Monday, May 30, 2005

Rise of the Breckenridge Welcome Center

The new Breckenridge Welcome Center is is being build on Main Street right next to the Blue River Plaza. And it's being build inside a historic log cabin.

The log cabin was discovered when the town started tearing down the existing structure on the site and found the log cabin - surrounded and hidden by the existing structure. The renovated and restored building will replace the existing, smaller downtown information and activities center presently located in the Rounds building.

In addition to becoming the new information area, the Welcome Center will eventually offer centralized ticketing for a variety of performances year-round. It will also contain an interpretive center for Breckenridge's history. Exhibits will tell the story of Breckenridge's rich mining history and describe the lives of some of the colorful characters from the past. The cabin will be fully restored and will help describe the historic setting that makes Breckenridge unique.

The new center's anticipated opening is the end of 2005.

Thursday, May 12, 2005

Summit County Teachers OK New Contract

Summit County teachers have agreed to a new three-year contract. It required substantial sacrifices from both teachers and district officials.

The new teacher-approved contract gives teachers, support staff and administrators, on average, a 3 percent raise over this year's salaries.

In order to achieve the 3 percent average salary increase, teachers agreed to implement a salary ceiling of $65,000.

Due to next year's tight budget and the possibility of changes in state funding in future years, negotiators on both sides have determined to come back to the table on a quarterly basis to renegotiate salary and benefits beyond the 2005-06 school year.

The school board will now vote on the contract.

Saturday, May 07, 2005

Regional Plan for Interstate 70

This week representatives from 34 towns and counties belonging to the I-70 Mountain Corridor Coalition are meeting to try and come to a unanimous answer about improvements to the interstate roadway.

Each jurisdiction sent three-member delegations, including elected officials, community administrators, planners, engineers and business community representatives.

Billed as a search for consensus on a regional plan for the stretch of highway between C-470 in Denver and west to Glenwood Springs, the transportation pow-wow hopes to come up with a plan to ease the congestion in this corridor.

In the most optimistic vision, some planners and community activists sense an opportunity to get it right: to tackle the issue with a far-sighted perspective that will be judged kindly by history.

Sunday, May 01, 2005

Summit County's Towns Chime in on the Widening of I-70

Interstate 70 from Denver to Vail has become so congested with traffic over the past 10 years, something has to be done. The question is what. The alternatives run the gamut: from a magnetically levitated monorail to boring more tunnels and making it a 6-lane highway.

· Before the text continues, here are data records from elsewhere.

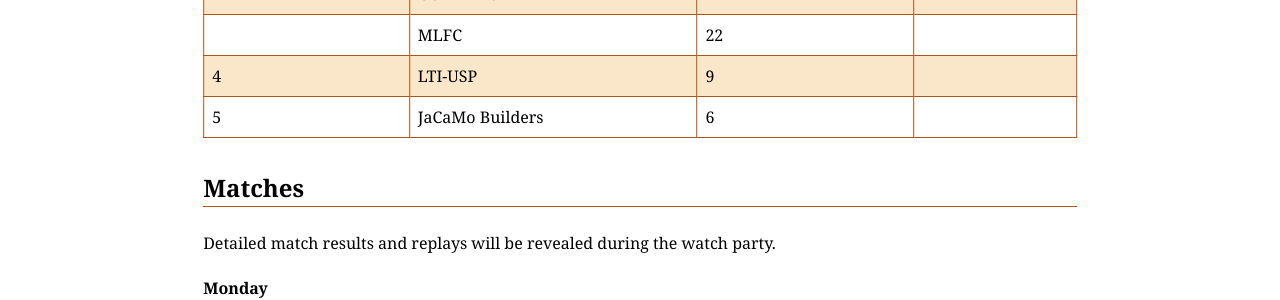
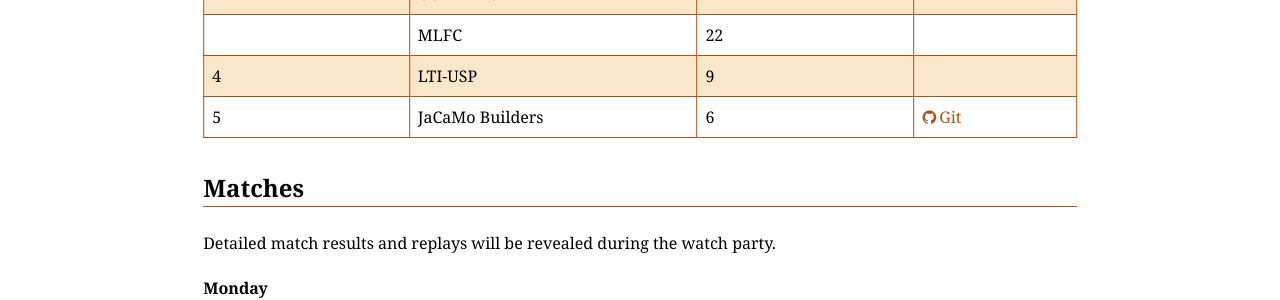
Before and after one commit to agentcontest/agentcontest.github.io, a Jekyll site: the page built from 2020/index.md, in a window 1280 px wide and 900 px high, scrolled down 1065 px. Shown: the part 154-454 px from the top of the window. Built offline with Jekyll 4.4.1, drawn with Linux system fonts in a browser that asks for light colours.

Commit message:
link JaCaMo Builders source

```diff
--- a/2020/index.md
+++ b/2020/index.md
@@ -28,7 +28,7 @@ Placement | Team | Total Score | Sources
 2 | GOAL-DTU | 22 |
   | MLFC | 22 |
 4 | LTI-USP | 9 |
-5 | JaCaMo Builders | 6 |
+5 | JaCaMo Builders | 6 | [Git](https://github.com/jacamo-lang/mapc2020)
 
 ### Matches
 
```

Some of tha alternatives that have been proposed:

  • Six-lane highway between the Eisenhower Tunnel and Floyd Hill and through Down Canyon in Eagle County, with minimum travel speed of 55 mph. Cost $2.4 billion.

  • Six-lane highway, same as above, with the addition of tunnels to accommodate minimum speeds of 65 mph.

  • Dual Mode Bus in Guideway. Exclusive guideway for dual electric and diesel powered bus systems in the I-70 median eastbound from Silverthorne to the Eisenhower Tunnel and a bi-directional guideway from the tunnel to C-470 in Denver. Cost: $3.5 billion.

  • Six-lane highway and preserve space for future rail transit in the median. Cost: $2.8 billion.

The town of Silverthorne doesn't know which plan it supports as of yet. After a recent meeting of the town council, the only agreement was to try and reach an agreement at a future meeting.

Dillon is for six-laning.

Town Manager Jack Benson said, "part of the issue is (the council) felt the transit piece, and even the set aside for future transit, wasn't a practical alternative to the traveling culture."

Frisco has agreed to support several options. The no action and minimal action alternatives and the long-term solutions for 30-plus years will be advocated.

Breckenridge suports expanding I-70 to six lanes, while leaving room for some kind of mass transit down the road.

Concilmember J.B. Katz said, "We didn't want a mass transit plan to move forward first that could hurt the resorts in Summit county."

And the Summit County commissioners are still thinking about it all - they have not officially decided on what action they will support.